▸ Activity
Copy each line below that includes "position".

▸ Source information
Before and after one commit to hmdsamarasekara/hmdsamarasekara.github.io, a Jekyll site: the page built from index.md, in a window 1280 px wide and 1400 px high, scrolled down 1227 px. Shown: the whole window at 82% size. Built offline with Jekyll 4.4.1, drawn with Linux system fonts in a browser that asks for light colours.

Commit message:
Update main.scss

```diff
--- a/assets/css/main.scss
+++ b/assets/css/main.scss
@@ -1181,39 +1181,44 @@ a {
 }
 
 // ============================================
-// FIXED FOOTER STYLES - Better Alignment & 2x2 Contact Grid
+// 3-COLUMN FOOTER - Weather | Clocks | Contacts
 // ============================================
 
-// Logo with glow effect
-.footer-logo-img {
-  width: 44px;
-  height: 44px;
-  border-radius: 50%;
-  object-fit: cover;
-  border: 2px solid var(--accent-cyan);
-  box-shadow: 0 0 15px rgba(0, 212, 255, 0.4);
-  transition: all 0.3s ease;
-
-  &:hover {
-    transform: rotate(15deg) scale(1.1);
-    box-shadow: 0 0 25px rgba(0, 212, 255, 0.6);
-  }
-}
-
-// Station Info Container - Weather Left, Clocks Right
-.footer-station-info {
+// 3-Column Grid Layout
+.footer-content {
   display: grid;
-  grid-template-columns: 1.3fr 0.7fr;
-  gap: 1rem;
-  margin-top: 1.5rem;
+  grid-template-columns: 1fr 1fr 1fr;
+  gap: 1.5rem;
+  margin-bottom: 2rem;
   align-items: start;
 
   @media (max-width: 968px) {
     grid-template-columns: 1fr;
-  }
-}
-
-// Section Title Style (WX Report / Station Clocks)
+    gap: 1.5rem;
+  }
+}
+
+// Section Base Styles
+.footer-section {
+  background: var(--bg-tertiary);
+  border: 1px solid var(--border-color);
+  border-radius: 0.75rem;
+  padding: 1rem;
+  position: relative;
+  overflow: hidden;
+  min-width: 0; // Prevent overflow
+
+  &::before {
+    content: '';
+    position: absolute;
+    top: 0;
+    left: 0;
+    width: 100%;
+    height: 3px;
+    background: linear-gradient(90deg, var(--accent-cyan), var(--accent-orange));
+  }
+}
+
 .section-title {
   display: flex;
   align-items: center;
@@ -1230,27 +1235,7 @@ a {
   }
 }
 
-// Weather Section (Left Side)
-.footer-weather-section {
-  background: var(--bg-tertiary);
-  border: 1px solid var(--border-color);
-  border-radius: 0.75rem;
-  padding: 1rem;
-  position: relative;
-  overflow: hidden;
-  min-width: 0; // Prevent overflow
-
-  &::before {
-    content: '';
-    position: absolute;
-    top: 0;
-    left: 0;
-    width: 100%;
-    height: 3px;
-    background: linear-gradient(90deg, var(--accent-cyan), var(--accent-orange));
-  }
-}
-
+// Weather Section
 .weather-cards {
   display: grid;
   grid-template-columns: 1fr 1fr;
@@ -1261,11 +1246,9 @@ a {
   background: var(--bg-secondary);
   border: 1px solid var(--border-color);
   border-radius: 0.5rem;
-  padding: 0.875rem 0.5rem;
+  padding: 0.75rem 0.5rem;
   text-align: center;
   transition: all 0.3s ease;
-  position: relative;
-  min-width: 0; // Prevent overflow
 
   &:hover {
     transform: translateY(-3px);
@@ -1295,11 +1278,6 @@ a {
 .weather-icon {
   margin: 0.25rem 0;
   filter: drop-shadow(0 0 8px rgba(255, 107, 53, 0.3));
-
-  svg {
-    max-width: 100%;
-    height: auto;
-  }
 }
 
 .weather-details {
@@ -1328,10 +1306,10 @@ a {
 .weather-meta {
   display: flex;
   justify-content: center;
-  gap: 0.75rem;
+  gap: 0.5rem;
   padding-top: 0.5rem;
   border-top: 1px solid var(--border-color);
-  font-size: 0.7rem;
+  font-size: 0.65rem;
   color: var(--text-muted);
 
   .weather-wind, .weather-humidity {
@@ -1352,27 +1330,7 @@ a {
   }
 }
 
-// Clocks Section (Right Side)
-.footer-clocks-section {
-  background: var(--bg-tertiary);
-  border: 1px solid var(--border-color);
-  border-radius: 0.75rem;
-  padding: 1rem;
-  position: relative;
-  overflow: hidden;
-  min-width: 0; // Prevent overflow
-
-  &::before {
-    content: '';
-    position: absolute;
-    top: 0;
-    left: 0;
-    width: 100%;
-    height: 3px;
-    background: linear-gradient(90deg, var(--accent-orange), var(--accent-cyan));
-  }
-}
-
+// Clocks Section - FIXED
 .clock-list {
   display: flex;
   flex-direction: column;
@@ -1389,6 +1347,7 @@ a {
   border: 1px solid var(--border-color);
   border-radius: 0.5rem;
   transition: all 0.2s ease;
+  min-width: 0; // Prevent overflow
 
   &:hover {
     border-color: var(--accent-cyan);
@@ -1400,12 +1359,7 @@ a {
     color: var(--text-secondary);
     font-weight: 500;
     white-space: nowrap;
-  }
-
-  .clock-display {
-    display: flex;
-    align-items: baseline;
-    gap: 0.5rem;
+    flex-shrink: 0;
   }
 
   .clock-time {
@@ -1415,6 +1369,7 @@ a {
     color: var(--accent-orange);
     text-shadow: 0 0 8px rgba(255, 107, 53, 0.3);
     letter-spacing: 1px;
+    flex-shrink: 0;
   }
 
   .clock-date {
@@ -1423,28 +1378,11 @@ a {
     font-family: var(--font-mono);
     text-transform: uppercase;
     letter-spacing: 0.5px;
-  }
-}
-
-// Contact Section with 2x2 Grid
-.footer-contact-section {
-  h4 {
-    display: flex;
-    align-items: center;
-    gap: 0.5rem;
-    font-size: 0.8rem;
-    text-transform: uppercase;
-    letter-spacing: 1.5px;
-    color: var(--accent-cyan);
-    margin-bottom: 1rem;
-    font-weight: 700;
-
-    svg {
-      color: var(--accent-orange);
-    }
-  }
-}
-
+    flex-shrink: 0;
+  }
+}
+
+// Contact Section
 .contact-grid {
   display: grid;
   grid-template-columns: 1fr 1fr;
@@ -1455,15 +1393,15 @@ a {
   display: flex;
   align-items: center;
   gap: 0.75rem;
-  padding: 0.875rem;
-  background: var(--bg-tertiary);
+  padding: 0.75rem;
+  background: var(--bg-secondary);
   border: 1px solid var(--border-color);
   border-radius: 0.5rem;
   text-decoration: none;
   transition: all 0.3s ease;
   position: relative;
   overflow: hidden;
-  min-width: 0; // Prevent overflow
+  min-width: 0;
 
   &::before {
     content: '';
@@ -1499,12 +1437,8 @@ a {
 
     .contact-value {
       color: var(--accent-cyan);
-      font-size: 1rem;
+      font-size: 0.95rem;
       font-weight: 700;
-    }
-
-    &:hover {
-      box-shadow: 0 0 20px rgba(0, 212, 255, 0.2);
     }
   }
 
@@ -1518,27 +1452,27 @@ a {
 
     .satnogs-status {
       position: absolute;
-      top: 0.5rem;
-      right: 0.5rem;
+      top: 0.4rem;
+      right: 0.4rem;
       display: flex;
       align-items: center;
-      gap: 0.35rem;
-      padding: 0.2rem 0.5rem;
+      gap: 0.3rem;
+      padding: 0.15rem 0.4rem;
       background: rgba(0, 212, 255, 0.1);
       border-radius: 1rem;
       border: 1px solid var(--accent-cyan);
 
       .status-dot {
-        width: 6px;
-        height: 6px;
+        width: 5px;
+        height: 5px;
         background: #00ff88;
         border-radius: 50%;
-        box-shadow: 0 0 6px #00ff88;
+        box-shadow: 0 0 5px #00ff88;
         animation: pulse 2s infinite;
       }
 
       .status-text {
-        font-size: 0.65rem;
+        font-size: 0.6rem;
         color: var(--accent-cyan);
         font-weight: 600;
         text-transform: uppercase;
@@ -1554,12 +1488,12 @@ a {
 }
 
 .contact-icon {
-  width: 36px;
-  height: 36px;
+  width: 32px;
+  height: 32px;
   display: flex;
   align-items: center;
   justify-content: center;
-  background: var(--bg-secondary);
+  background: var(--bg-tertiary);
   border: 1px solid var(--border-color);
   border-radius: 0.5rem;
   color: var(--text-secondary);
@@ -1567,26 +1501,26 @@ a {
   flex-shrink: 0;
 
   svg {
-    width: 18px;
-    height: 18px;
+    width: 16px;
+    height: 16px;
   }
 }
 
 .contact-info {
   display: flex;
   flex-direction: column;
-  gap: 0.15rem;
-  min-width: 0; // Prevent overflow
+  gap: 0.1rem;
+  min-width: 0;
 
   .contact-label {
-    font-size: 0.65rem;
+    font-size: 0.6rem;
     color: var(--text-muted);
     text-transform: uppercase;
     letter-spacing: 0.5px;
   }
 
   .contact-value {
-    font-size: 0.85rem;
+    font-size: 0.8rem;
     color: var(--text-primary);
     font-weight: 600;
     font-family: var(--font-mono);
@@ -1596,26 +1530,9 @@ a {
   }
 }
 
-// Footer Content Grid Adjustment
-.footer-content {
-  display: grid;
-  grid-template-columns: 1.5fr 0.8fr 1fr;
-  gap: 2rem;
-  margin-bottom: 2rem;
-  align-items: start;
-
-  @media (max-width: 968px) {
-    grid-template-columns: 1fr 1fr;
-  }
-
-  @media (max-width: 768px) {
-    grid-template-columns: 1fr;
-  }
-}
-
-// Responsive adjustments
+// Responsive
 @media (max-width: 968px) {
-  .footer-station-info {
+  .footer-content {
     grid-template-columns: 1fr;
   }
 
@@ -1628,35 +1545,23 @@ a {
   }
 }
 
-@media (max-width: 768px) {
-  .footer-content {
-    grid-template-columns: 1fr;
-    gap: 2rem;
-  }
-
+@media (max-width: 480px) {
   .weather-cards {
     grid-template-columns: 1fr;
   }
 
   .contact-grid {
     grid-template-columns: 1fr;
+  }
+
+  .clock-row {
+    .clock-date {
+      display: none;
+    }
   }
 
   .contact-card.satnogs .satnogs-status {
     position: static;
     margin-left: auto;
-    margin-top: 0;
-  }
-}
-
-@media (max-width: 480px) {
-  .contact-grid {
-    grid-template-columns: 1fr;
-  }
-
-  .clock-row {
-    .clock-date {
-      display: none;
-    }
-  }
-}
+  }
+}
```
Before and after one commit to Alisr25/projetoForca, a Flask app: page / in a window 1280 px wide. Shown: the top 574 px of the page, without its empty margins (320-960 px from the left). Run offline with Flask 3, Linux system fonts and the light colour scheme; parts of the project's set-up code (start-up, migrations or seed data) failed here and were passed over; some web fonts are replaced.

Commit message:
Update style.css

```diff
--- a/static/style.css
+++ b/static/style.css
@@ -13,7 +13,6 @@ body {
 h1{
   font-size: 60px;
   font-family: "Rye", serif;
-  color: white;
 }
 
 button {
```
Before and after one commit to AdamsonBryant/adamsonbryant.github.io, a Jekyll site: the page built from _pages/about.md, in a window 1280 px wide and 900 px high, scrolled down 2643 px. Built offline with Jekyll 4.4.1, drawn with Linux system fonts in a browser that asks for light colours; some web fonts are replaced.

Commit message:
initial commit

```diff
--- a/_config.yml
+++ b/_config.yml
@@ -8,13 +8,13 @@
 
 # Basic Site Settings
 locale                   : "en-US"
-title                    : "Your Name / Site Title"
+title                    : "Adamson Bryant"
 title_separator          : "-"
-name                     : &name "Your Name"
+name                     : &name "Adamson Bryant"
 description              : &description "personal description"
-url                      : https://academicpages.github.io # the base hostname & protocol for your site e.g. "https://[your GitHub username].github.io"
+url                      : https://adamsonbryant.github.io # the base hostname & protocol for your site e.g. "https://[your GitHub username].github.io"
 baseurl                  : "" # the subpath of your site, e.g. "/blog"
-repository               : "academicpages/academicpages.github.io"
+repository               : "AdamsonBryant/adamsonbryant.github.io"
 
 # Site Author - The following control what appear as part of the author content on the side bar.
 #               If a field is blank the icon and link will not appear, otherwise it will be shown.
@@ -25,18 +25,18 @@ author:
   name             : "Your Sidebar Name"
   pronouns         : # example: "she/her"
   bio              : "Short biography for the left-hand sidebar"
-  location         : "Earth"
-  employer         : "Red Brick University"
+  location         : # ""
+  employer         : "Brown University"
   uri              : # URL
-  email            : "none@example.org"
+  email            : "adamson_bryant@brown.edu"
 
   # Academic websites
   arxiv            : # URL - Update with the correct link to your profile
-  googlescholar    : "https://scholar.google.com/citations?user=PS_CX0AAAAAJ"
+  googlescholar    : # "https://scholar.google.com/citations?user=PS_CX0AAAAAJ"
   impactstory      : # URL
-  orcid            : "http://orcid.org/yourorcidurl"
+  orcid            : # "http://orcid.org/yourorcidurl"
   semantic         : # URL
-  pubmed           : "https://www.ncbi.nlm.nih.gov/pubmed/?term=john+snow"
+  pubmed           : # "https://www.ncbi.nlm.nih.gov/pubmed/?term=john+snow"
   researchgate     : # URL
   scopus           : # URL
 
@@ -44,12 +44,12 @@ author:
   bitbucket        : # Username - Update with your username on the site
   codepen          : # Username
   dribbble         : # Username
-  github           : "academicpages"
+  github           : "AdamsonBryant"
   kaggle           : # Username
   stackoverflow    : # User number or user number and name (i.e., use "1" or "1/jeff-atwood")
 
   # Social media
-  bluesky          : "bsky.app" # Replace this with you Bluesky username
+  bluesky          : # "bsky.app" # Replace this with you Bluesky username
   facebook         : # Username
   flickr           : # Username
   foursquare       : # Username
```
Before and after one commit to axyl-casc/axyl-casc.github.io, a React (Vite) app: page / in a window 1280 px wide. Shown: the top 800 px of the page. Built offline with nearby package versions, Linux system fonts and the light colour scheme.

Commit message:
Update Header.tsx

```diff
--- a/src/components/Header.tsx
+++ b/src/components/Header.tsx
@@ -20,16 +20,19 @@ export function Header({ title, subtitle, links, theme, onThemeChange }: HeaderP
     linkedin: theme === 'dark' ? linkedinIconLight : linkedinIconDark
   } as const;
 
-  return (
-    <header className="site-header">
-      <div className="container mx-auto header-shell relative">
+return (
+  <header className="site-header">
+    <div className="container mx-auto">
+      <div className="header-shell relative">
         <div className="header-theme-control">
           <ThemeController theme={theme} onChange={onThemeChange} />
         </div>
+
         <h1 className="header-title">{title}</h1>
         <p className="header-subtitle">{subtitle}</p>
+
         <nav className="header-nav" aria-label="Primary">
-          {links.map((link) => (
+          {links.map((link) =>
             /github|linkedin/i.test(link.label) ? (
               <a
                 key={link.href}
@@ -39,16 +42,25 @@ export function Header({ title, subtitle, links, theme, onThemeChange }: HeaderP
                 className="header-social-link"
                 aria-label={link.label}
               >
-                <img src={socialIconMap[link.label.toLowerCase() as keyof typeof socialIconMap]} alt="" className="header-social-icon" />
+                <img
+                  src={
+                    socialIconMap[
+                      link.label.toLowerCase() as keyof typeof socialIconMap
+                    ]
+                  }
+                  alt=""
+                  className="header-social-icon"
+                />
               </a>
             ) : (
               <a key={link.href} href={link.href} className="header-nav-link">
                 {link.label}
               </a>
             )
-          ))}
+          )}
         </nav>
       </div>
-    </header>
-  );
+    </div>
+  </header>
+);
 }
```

▸ Solution to this problem
+  position: relative;
+    position: absolute;
-  position: relative;
-    position: absolute;
-  position: relative;
-  position: relative;
-    position: absolute;
   position: relative;
       position: absolute;
     position: static;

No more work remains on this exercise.